ABOUT THIS TASK. Working from the entries below, count every line that includes the word "mapped". Return the figure alone.

SOURCE DATA.
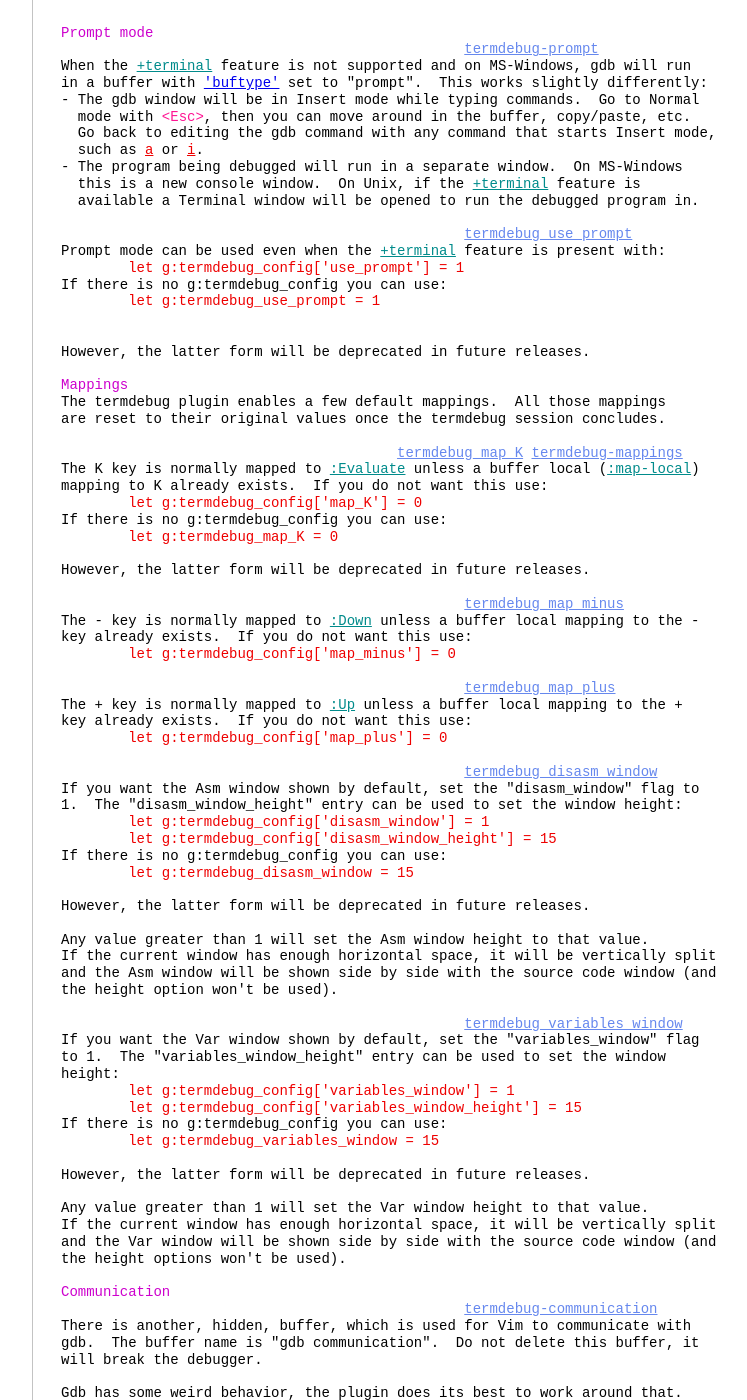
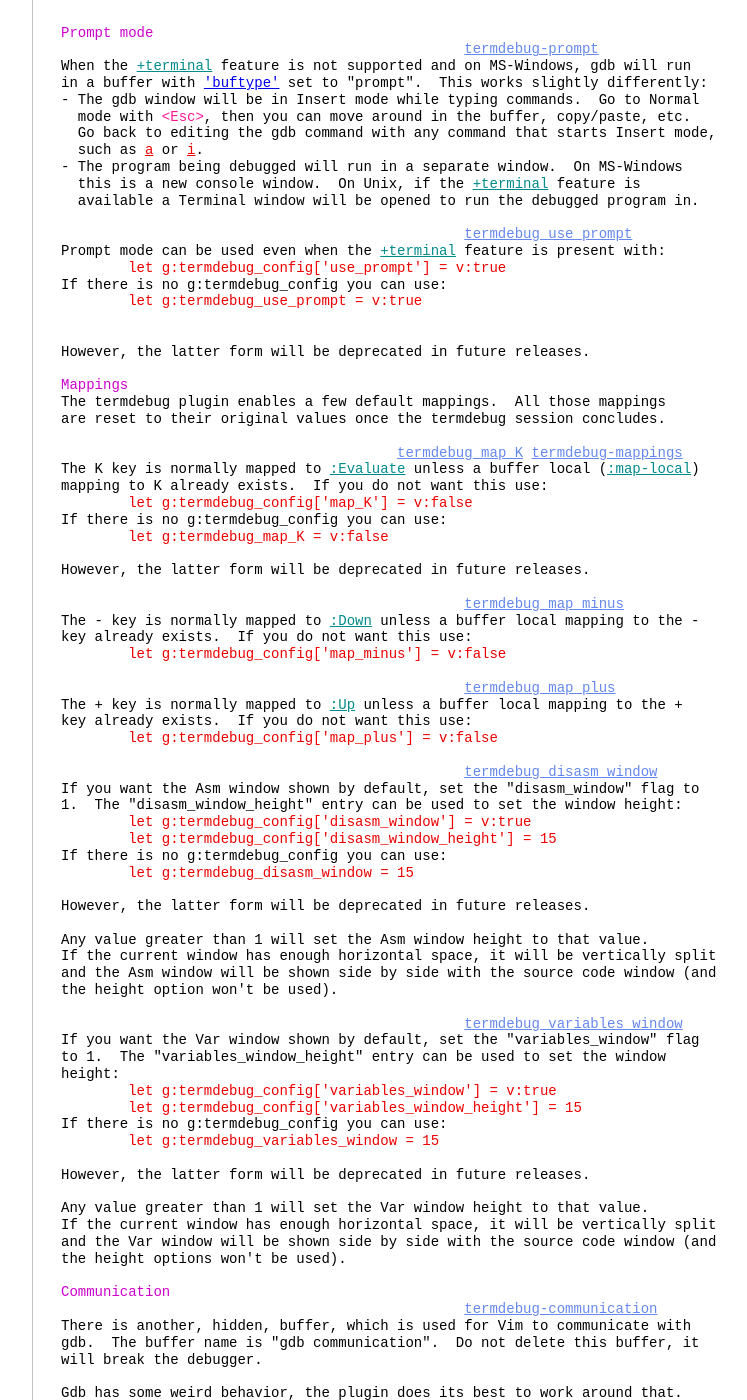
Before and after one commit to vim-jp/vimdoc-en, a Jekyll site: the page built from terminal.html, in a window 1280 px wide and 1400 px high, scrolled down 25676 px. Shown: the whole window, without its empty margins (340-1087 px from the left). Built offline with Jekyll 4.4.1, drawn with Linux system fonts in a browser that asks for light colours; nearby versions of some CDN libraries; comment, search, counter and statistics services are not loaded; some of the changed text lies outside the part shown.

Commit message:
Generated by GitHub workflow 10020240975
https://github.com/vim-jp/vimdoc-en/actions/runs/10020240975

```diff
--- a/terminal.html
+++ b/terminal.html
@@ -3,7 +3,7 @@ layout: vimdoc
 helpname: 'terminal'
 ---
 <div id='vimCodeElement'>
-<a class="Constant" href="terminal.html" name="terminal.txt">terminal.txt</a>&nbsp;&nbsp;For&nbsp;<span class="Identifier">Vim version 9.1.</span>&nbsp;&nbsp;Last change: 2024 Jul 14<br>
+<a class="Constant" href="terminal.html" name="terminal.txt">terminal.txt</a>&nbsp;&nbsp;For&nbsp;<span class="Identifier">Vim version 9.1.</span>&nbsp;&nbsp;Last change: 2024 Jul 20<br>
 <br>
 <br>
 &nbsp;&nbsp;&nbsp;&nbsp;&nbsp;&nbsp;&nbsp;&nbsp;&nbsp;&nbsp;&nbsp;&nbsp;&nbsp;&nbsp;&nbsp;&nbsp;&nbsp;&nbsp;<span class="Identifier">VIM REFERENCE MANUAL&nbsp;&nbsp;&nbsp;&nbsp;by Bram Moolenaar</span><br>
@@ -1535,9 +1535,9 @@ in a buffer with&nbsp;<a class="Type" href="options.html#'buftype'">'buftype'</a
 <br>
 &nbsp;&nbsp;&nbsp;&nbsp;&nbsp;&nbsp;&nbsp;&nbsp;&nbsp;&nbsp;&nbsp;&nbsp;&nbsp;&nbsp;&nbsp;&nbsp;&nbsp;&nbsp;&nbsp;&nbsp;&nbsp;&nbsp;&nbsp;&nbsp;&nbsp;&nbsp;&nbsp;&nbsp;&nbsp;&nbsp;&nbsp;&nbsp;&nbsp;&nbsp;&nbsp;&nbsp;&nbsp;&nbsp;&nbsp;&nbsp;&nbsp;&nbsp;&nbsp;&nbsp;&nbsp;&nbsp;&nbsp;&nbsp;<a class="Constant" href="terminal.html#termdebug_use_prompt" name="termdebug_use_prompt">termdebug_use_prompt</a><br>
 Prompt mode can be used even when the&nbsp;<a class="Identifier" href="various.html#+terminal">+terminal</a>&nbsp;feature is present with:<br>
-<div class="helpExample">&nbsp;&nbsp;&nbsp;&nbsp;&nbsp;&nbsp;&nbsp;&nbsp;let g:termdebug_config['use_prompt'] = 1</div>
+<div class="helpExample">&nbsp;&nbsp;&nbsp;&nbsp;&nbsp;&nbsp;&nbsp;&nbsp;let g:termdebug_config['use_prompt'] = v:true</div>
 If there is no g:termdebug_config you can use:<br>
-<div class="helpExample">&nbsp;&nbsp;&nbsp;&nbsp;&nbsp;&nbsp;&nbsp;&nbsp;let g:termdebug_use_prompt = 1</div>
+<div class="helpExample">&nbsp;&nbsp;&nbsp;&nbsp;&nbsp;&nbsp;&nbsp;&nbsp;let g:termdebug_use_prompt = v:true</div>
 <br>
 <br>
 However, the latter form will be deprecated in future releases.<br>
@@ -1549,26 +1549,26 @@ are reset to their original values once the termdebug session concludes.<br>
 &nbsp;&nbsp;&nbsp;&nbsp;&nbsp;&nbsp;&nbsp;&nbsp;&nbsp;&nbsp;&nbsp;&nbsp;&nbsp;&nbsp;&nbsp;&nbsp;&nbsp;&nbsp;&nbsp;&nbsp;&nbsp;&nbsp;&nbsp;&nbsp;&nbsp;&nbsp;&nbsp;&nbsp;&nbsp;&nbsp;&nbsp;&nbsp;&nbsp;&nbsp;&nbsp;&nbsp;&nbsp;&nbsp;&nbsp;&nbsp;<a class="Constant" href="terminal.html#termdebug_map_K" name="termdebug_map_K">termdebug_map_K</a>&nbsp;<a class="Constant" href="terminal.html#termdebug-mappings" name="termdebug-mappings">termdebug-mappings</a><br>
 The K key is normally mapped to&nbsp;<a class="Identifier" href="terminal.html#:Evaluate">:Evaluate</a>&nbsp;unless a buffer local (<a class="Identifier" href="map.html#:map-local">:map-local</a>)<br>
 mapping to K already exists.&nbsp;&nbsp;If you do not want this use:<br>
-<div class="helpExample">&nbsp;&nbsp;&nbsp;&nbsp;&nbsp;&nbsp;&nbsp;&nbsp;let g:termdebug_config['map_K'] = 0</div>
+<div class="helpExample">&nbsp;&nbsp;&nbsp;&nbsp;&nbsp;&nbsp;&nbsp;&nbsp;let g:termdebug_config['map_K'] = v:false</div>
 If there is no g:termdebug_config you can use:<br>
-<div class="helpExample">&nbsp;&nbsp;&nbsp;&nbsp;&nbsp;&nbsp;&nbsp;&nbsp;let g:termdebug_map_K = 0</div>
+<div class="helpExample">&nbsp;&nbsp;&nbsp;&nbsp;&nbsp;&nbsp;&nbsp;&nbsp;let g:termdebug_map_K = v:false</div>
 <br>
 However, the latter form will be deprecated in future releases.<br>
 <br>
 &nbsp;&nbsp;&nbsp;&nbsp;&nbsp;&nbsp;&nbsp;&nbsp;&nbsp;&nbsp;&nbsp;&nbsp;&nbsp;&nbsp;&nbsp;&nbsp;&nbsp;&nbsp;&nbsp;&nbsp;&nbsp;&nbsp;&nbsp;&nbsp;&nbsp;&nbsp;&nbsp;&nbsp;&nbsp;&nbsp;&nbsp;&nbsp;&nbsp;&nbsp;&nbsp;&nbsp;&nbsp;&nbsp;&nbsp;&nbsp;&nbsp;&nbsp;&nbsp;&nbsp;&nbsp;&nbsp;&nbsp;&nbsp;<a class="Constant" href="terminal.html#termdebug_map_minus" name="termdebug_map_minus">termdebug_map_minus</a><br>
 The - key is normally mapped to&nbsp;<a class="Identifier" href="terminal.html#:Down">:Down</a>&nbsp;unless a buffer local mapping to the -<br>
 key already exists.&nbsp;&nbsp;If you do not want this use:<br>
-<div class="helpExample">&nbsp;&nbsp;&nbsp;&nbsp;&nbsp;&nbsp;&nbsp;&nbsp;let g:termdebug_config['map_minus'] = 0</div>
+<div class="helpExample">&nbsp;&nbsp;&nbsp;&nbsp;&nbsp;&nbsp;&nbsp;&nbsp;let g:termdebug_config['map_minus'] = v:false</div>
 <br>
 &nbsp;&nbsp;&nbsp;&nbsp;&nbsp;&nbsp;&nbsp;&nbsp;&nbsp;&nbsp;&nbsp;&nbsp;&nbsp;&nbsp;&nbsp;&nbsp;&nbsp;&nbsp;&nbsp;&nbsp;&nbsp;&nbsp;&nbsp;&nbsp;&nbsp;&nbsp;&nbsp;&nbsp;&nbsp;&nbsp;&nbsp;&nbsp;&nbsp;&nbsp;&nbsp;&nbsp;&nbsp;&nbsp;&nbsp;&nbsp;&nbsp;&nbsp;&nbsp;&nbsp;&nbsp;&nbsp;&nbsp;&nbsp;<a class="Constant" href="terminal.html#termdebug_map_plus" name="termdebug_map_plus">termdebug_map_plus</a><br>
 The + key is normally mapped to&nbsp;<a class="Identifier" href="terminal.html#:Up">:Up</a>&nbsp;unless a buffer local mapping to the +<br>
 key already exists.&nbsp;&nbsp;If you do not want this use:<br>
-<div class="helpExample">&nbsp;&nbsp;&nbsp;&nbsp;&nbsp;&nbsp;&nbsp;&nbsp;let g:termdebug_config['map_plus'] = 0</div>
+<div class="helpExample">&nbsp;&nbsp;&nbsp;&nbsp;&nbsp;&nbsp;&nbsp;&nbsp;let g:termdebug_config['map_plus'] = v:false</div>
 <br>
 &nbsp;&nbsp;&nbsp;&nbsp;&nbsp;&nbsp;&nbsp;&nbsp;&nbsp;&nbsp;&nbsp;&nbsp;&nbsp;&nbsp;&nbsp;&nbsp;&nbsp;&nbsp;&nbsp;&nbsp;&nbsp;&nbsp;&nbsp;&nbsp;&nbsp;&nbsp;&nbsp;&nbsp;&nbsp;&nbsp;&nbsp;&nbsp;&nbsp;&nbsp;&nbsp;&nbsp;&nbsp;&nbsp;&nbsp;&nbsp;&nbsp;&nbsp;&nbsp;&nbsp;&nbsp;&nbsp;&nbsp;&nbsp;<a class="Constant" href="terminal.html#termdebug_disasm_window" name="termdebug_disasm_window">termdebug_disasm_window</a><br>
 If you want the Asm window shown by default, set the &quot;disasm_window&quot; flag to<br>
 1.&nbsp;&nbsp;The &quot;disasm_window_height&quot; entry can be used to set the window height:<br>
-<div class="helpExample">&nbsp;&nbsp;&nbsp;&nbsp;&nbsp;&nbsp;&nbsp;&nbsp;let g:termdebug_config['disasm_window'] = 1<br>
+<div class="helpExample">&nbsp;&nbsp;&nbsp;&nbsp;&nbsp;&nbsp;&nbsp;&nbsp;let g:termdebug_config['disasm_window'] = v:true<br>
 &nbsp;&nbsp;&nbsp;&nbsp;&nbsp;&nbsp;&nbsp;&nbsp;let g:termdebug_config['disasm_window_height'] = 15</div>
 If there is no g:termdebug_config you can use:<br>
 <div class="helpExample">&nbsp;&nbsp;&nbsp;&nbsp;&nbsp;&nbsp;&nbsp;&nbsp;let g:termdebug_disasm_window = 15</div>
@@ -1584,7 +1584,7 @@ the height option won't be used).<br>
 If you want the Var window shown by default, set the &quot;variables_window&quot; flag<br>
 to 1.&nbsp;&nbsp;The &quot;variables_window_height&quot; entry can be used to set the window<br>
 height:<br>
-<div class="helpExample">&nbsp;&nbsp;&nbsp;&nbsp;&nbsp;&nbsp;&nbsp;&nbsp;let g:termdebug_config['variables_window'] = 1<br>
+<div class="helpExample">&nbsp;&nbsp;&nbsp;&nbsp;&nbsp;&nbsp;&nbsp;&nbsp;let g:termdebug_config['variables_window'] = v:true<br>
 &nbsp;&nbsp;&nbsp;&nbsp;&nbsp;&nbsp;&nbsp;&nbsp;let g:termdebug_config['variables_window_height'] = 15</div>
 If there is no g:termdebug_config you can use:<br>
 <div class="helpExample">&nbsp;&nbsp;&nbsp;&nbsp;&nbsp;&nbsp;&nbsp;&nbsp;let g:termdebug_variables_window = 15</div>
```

RESULT OF THE EXERCISE. 3